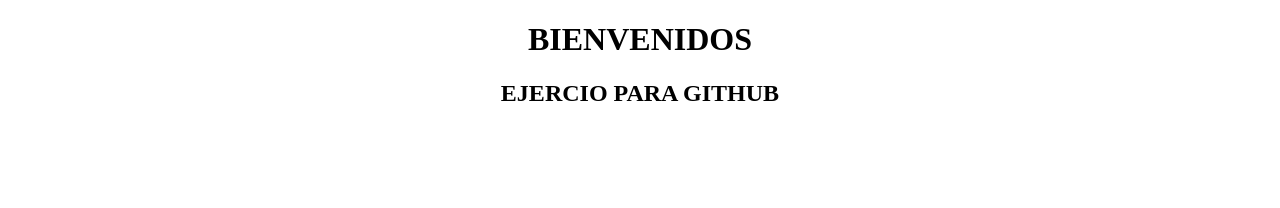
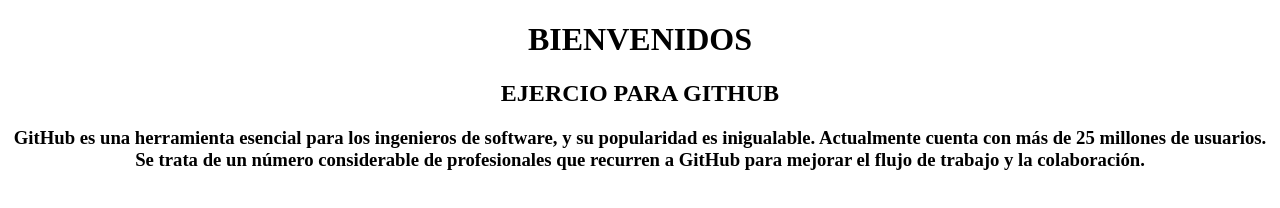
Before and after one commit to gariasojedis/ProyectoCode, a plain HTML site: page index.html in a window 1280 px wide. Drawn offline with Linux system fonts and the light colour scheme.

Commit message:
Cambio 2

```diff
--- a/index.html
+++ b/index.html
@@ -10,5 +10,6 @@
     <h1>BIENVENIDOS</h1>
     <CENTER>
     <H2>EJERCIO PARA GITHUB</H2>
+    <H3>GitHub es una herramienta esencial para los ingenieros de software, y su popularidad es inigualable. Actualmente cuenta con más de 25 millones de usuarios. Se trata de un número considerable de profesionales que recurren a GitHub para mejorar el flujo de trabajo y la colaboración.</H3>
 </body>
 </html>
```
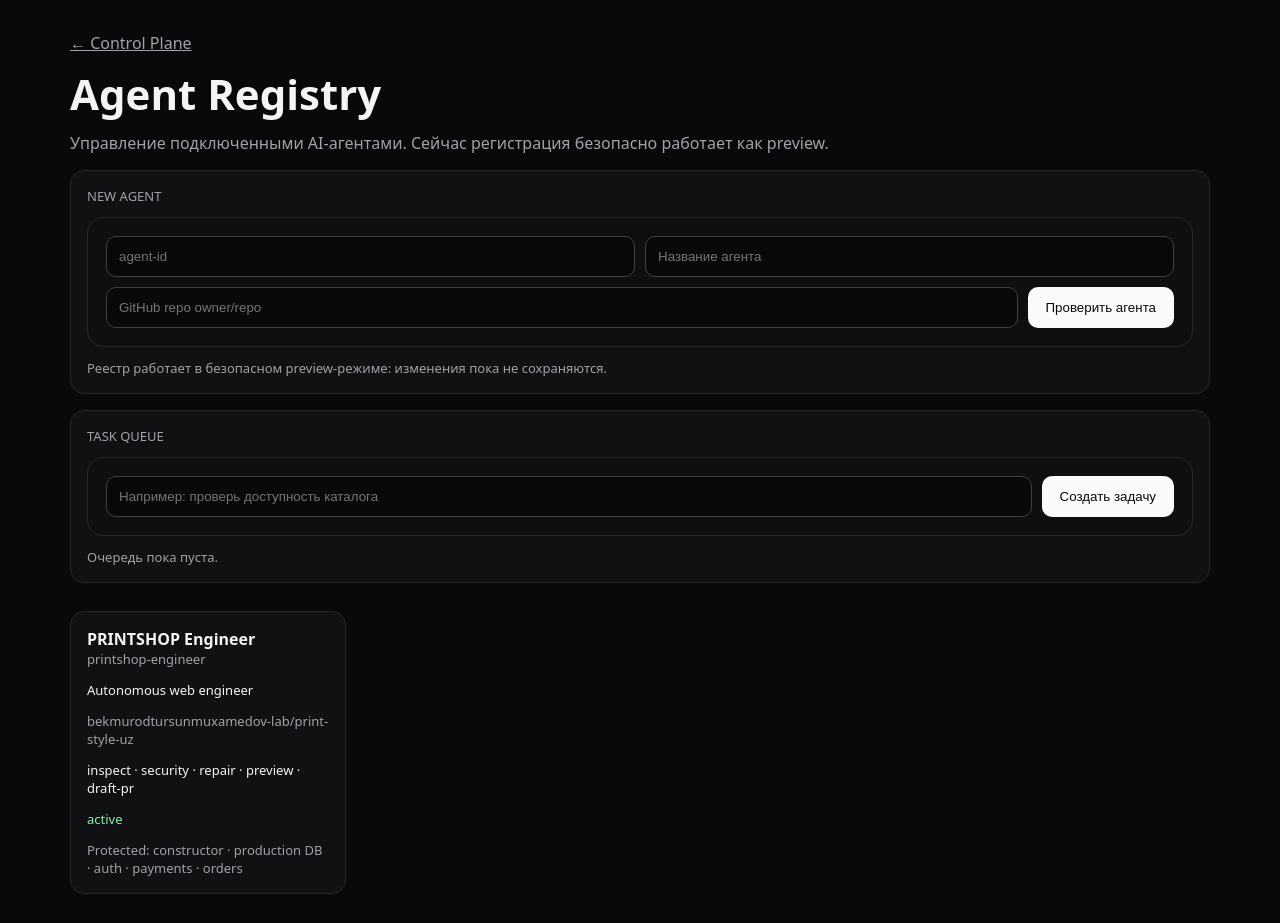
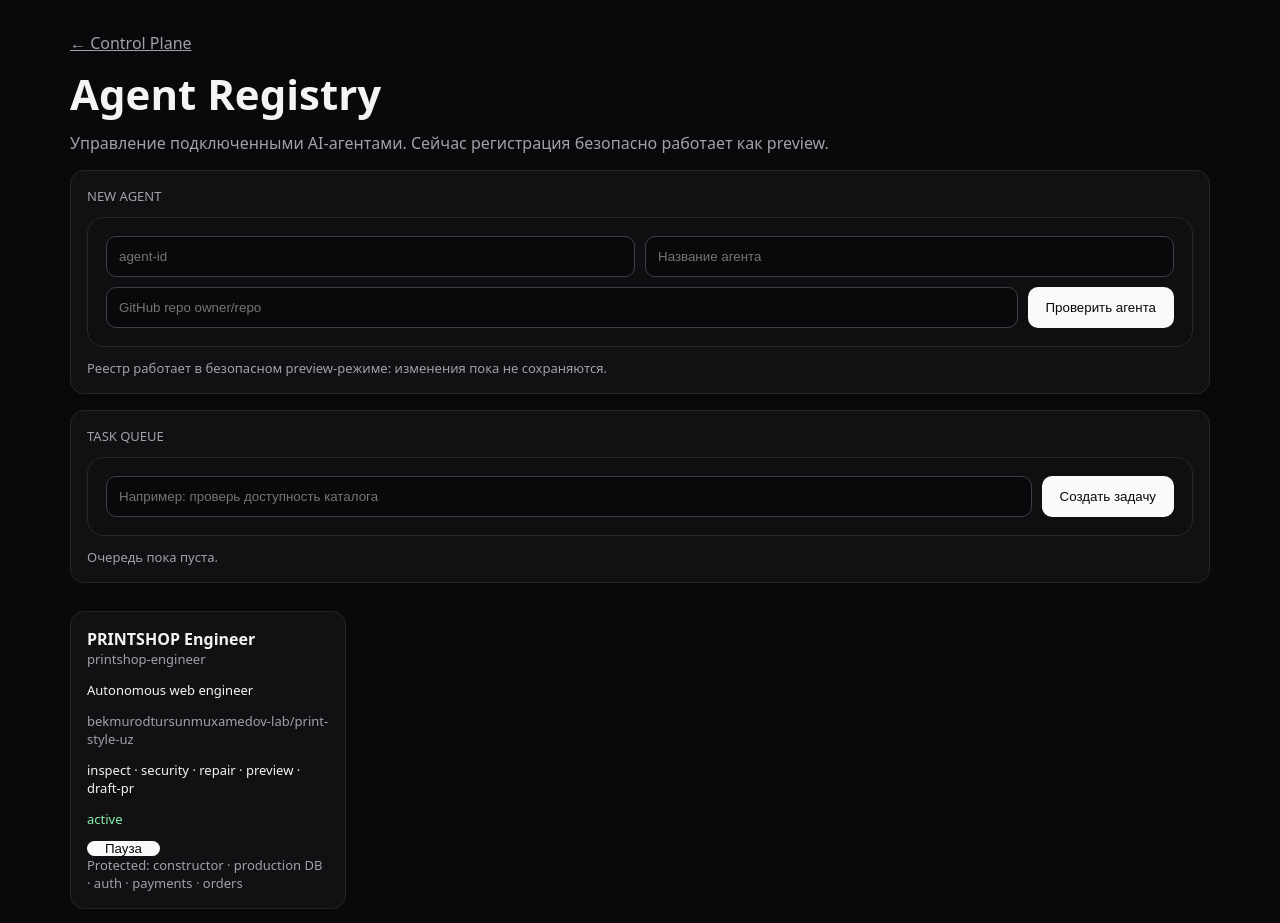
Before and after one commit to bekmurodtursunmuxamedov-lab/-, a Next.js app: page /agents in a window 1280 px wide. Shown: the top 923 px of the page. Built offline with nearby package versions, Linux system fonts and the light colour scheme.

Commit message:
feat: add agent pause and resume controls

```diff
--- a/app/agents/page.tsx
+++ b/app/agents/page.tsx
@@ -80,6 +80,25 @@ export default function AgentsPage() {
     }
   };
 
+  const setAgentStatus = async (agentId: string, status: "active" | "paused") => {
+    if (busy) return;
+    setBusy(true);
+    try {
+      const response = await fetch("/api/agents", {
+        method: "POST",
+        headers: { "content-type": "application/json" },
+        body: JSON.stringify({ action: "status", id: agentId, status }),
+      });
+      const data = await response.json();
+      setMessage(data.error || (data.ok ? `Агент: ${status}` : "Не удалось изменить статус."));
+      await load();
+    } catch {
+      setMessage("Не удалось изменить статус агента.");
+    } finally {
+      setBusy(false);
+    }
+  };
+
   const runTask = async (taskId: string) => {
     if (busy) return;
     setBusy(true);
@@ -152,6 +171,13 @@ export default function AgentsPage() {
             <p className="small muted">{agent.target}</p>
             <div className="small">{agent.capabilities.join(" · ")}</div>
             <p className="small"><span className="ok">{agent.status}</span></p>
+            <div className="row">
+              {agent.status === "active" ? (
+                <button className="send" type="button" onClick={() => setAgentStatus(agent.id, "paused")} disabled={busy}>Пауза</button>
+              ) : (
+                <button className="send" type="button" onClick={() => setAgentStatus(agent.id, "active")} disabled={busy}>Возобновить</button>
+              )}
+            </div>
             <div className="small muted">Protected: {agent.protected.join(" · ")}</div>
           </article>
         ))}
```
——
YOUR OBJECTIVE:
Lines with "html": return each one from the data above.

RESULT OF THE TASK:
Before and after one commit to gariasojedis/ProyectoCode, a plain HTML site: page index.html in a window 1280 px wide. Drawn offline with Linux system fonts and the light colour scheme.
--- a/index.html
+++ b/index.html
 </html>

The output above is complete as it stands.